They’re not innocuous.
Rather, they are centrally marked by “a number of minefields” that employers in Connecticut and all other states across the country must pay due heed to and steer clear of to avoid potential liability.
What commentator Jennifer R. Cotner is addressing in an article in an employment-themed publication are the pitfalls closely linked with mistakes that business managers can easily make concerning the questions they pose in job applications.
Cotner properly points out in her comments that some subject matter and certain questions simply cannot be raised in a formal application, and it is incumbent on HR principals and other company decision makers to ensure that topics are not broached that are lawfully off limits in the hiring process.
Here’s one example, in the form of an altogether direct interrogatory: Are you married?
In some states, Cotner notes, “marital or familial status is a protected classification” that is flatly taboo as a discussion point at any time during the application process.
Other questions yield a similar concern for their ability to run quickly afoul of both state and federal laws. Here are just a few, which we suspect many of our readers have already formulated in their minds:
- Do you follow any particular religion?
- What is your sexual orientation?
- Do you have medical information to impart regarding any disability?
- Have you ever been arrested for a crime?

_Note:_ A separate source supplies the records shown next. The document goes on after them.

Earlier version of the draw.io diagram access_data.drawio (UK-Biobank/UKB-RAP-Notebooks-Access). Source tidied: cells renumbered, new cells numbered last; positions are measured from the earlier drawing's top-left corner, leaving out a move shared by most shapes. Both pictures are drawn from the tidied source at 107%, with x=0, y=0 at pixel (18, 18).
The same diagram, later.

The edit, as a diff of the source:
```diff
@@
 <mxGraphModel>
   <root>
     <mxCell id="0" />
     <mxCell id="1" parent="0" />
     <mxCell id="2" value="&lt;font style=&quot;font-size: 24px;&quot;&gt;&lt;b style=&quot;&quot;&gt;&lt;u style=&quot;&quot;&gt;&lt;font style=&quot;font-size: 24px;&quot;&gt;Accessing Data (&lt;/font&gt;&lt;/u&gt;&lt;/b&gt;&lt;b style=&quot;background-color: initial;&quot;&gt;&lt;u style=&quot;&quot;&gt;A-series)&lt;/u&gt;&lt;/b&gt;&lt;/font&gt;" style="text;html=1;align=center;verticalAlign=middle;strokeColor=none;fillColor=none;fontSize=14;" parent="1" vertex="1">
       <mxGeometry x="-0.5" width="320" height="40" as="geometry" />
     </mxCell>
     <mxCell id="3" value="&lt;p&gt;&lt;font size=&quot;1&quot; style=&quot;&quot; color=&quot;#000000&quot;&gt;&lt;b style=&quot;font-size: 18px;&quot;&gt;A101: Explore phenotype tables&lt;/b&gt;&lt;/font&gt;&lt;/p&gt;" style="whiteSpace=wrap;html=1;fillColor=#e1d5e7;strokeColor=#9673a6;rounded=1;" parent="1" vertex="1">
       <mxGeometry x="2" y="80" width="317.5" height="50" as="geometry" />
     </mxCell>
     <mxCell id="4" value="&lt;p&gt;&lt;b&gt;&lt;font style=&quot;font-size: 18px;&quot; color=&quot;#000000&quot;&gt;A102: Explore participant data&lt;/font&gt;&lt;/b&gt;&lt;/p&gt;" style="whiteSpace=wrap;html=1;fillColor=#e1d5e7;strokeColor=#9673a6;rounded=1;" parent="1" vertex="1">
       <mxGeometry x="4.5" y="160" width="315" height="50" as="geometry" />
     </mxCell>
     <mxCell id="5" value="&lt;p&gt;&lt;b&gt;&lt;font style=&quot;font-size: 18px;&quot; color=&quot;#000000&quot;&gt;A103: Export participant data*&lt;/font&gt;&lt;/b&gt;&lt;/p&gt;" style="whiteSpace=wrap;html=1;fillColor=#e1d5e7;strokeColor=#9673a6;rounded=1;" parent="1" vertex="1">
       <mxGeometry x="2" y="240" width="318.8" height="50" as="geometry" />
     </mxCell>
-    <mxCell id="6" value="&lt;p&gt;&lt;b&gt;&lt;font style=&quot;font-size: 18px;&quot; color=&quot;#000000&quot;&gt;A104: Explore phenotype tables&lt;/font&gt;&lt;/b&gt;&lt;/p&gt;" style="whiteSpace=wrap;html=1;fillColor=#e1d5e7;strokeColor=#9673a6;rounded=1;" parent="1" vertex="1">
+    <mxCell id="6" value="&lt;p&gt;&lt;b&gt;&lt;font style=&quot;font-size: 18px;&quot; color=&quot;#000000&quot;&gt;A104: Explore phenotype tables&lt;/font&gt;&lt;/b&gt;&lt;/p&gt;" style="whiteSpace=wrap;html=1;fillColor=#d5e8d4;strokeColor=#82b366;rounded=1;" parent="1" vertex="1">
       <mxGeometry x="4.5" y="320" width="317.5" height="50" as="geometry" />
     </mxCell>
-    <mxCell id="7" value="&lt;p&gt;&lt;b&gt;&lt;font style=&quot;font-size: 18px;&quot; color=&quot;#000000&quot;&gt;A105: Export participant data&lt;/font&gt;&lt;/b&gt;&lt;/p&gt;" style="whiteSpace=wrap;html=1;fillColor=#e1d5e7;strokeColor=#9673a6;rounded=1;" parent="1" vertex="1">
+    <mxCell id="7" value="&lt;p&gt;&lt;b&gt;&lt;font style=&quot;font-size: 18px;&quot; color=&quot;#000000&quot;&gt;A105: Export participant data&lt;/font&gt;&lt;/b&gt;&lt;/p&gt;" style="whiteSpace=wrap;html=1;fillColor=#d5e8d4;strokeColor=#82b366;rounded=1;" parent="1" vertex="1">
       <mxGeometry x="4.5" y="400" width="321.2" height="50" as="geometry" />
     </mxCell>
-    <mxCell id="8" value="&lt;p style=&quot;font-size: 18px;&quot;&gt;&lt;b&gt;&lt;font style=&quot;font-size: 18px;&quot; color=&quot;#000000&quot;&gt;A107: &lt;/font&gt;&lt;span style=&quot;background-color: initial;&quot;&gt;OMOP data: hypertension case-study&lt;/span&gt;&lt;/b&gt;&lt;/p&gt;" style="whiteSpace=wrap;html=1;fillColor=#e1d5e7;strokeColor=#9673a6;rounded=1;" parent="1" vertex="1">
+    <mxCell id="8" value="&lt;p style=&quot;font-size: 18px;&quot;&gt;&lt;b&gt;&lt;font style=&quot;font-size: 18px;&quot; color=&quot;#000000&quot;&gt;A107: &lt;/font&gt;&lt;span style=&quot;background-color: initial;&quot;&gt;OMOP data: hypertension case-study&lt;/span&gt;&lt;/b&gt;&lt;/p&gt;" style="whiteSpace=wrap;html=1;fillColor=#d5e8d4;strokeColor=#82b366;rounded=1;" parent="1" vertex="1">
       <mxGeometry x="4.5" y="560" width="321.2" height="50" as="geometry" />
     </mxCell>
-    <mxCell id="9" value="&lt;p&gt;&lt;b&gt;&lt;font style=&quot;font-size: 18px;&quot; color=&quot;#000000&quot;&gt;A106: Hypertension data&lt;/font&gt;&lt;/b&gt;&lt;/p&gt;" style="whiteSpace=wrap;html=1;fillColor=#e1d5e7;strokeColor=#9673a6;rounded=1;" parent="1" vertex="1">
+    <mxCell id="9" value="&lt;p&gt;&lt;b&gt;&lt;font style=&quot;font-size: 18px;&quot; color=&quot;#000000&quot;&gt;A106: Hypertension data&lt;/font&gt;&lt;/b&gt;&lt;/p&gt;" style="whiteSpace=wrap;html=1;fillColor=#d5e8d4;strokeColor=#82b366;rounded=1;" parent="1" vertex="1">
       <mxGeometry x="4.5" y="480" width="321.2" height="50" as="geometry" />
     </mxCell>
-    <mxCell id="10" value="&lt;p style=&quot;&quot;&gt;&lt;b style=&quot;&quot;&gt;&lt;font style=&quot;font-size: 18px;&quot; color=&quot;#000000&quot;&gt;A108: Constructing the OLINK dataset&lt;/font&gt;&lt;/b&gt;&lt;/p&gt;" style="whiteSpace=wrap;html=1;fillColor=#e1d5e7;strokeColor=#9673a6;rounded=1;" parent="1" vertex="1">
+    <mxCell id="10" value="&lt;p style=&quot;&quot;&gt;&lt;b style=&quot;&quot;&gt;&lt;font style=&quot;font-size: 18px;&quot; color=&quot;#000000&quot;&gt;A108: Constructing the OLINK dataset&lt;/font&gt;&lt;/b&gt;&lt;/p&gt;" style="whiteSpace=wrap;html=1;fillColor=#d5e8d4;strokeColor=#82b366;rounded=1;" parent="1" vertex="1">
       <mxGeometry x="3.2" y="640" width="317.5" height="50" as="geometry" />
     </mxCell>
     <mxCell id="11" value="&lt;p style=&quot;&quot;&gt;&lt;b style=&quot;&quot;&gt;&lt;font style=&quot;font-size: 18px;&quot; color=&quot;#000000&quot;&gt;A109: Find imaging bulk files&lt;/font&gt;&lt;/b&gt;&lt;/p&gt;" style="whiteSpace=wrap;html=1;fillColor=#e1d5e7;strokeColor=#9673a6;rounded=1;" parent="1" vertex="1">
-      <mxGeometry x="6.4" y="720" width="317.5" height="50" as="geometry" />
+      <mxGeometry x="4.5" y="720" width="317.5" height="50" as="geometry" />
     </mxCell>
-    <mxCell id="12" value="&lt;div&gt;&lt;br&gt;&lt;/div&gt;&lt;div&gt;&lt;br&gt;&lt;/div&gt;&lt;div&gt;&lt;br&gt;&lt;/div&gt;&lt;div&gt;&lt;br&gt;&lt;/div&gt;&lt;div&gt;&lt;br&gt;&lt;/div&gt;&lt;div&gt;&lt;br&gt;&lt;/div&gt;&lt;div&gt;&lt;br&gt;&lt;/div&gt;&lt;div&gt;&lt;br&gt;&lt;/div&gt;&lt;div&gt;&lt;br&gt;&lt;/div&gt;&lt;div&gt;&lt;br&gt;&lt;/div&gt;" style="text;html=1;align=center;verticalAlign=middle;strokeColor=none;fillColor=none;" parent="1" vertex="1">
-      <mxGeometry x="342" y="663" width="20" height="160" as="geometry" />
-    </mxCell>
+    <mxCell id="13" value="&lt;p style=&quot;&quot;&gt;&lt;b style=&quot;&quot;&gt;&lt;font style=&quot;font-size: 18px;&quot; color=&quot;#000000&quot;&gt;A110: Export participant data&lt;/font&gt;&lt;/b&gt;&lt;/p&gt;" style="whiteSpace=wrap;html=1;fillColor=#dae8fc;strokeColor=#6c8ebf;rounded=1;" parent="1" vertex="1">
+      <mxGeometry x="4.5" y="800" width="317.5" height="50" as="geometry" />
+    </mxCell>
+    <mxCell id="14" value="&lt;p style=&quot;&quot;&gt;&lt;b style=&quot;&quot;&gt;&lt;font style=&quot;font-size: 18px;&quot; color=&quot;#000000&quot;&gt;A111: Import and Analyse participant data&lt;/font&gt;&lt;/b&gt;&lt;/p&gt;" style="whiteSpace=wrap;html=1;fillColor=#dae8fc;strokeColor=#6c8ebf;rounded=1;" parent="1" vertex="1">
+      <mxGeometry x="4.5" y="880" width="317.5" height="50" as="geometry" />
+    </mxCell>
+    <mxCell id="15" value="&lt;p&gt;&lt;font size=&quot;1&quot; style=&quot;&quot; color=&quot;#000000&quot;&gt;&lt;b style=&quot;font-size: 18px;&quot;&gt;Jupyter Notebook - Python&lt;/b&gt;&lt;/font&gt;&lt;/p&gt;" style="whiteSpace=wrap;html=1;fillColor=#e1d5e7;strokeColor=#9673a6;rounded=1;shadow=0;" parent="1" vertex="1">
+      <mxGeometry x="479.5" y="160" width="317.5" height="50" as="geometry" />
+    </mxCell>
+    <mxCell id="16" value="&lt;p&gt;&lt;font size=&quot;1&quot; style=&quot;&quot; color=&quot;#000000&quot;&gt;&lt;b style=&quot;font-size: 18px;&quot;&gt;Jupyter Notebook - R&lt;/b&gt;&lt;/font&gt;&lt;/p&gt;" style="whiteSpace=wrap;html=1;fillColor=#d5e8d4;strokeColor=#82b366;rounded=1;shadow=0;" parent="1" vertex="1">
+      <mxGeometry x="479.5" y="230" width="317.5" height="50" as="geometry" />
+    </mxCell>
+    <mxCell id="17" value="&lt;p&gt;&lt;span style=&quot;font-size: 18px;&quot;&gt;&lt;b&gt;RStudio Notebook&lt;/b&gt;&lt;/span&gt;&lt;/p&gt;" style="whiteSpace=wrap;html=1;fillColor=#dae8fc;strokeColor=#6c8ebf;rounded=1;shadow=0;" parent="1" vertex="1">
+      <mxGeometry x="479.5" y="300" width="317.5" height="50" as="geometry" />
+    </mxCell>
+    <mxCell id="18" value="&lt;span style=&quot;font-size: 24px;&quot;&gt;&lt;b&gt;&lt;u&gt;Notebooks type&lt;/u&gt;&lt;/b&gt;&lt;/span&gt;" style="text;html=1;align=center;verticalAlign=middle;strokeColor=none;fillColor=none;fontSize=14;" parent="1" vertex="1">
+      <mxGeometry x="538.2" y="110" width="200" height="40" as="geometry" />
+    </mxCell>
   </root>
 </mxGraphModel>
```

At bottom, common sense largely prevails when it comes to the information and attendant data solicited on a job application. In addition, though, complexities and evolving laws can make it a worthwhile endeavor for any employer to consult with a proven employment attorney for advice regarding job application best practices.
And workers, too (both prospective and actual employees) can receive candid guidance and diligent representation in the event that the documents they have completed might conceivably surface later as evidence in a legal matter.